The tactic seems to have worked and the NCAA issued a revised notice of allegations that was much weaker and precluded the 2005 national championship team. The university’s response was to force more delays by claiming the NCAA lacked jurisdiction since the alleged infractions involved academic fraud as opposed to standard NCAA violations like those related to recruiting . The NCAA disagreed and issued a third notice late last year.
It’s tempting to believe Williams and his staff are innocent or were at least ignorant of the phantom classes. But the evidence shows Wayne Walden, the academic counselor for basketball steered players to the dodgy courses and asked for special treatment from instructors. I’m sure Coach Williams was shocked to learn a key member of his staff was the point person for the scandal!
Professor Jay Smith, who taught a course on college sports corruption at UNC before administrators abruptly canceled it summed up the climate at the school:
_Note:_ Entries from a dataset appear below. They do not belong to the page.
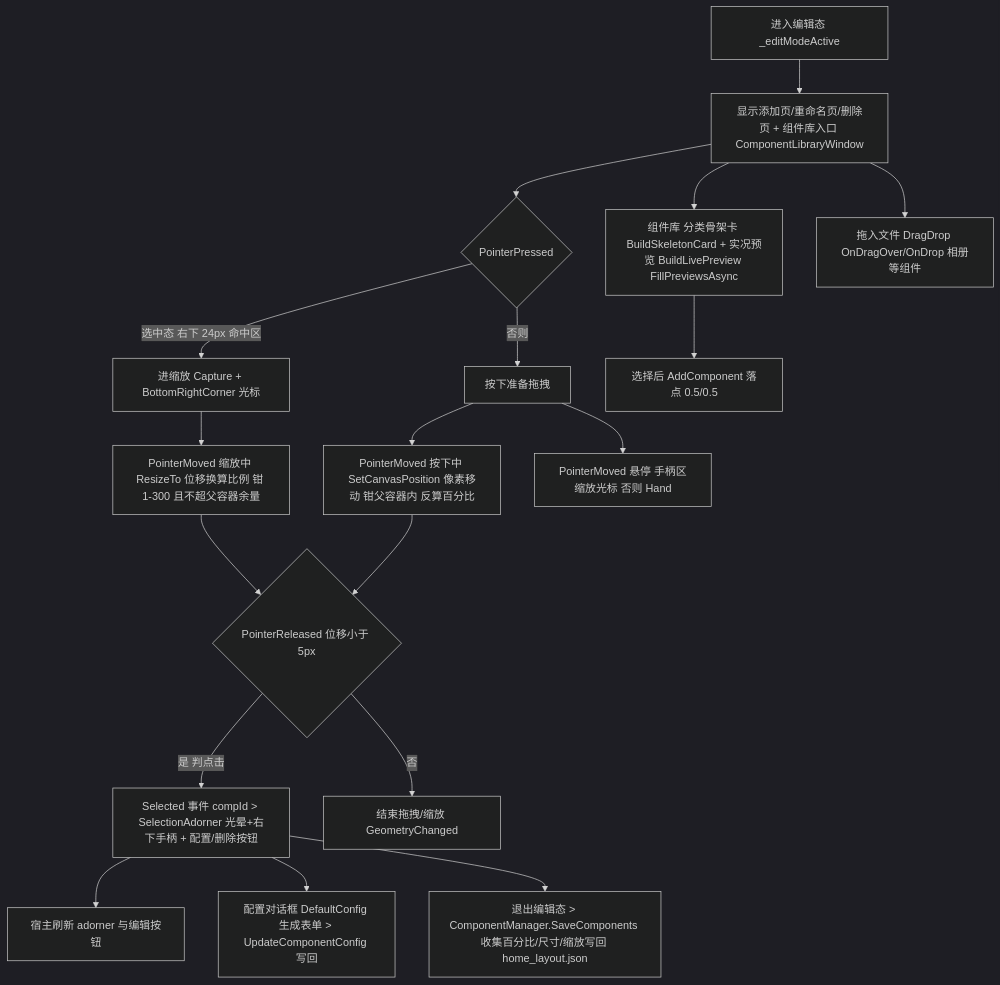
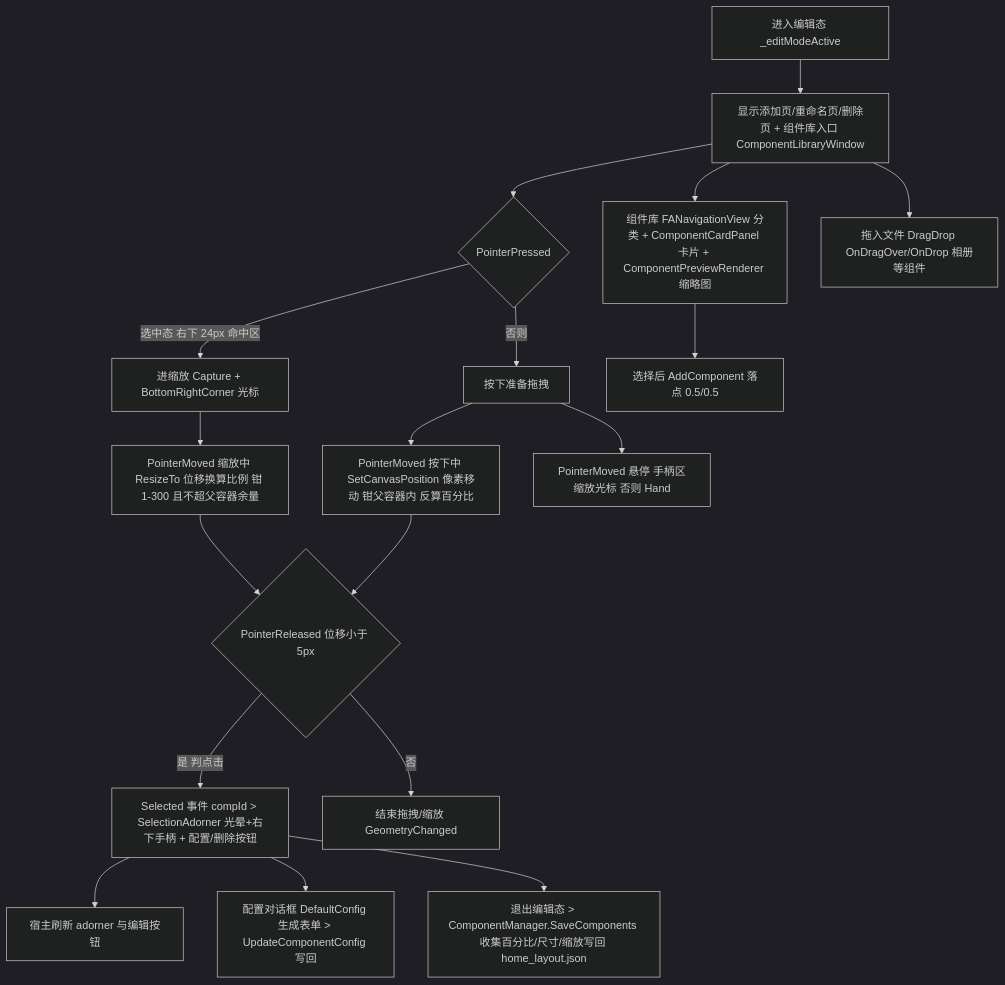
Before and after one commit to HelloGaoo/Glimpseon: the second of 2 diagrams in app-1.0.0/docs/component-system.md, drawn with Mermaid (dark theme). The commit also changed other lines of this file and 39 other files, not shown here.

````diff
--- a/app-1.0.0/docs/component-system.md
+++ b/app-1.0.0/docs/component-system.md
@@ -144,20 +144,20 @@
 ```mermaid
 flowchart TD
     A["进入编辑态 _editModeActive"] --> B["显示添加页/重命名页/删除页 + 组件库入口 ComponentLibraryWindow"]
     B --> C{"PointerPressed"}
     C -->|"选中态 右下 24px 命中区"| D["进缩放 Capture + BottomRightCorner 光标"]
     C -->|"否则"| E["按下准备拖拽"]
     D --> F["PointerMoved 缩放中 ResizeTo 位移换算比例 钳 1-300 且不超父容器余量"]
     E --> G["PointerMoved 按下中 SetCanvasPosition 像素移动 钳父容器内 反算百分比"]
     E --> H["PointerMoved 悬停 手柄区缩放光标 否则 Hand"]
     F --> I{"PointerReleased 位移小于 5px"}
     G --> I
     I -->|"是 判点击"| J["Selected 事件 compId > SelectionAdorner 光晕+右下手柄 + 配置/删除按钮"]
     I -->|"否"| K["结束拖拽/缩放 GeometryChanged"]
     J --> L["宿主刷新 adorner 与编辑按钮"]
-    B --> M["组件库 分类骨架卡 BuildSkeletonCard + 实况预览 BuildLivePreview FillPreviewsAsync"]
+    B --> M["组件库 FANavigationView 分类 + ComponentCardPanel 卡片 + ComponentPreviewRenderer 缩略图"]
     M --> N["选择后 AddComponent 落点 0.5/0.5"]
     J --> O["配置对话框 DefaultConfig 生成表单 > UpdateComponentConfig 写回"]
     B --> P["拖入文件 DragDrop OnDragOver/OnDrop 相册等组件"]
     J --> Q["退出编辑态 > ComponentManager.SaveComponents 收集百分比/尺寸/缩放写回 home_layout.json"]
 ```
````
“The university is operating like a crime family, and it shows the lengths to which they will go to protect their athletic machine.”
UNC hasn’t responded to the latest notice. They are busy pursuing another championship.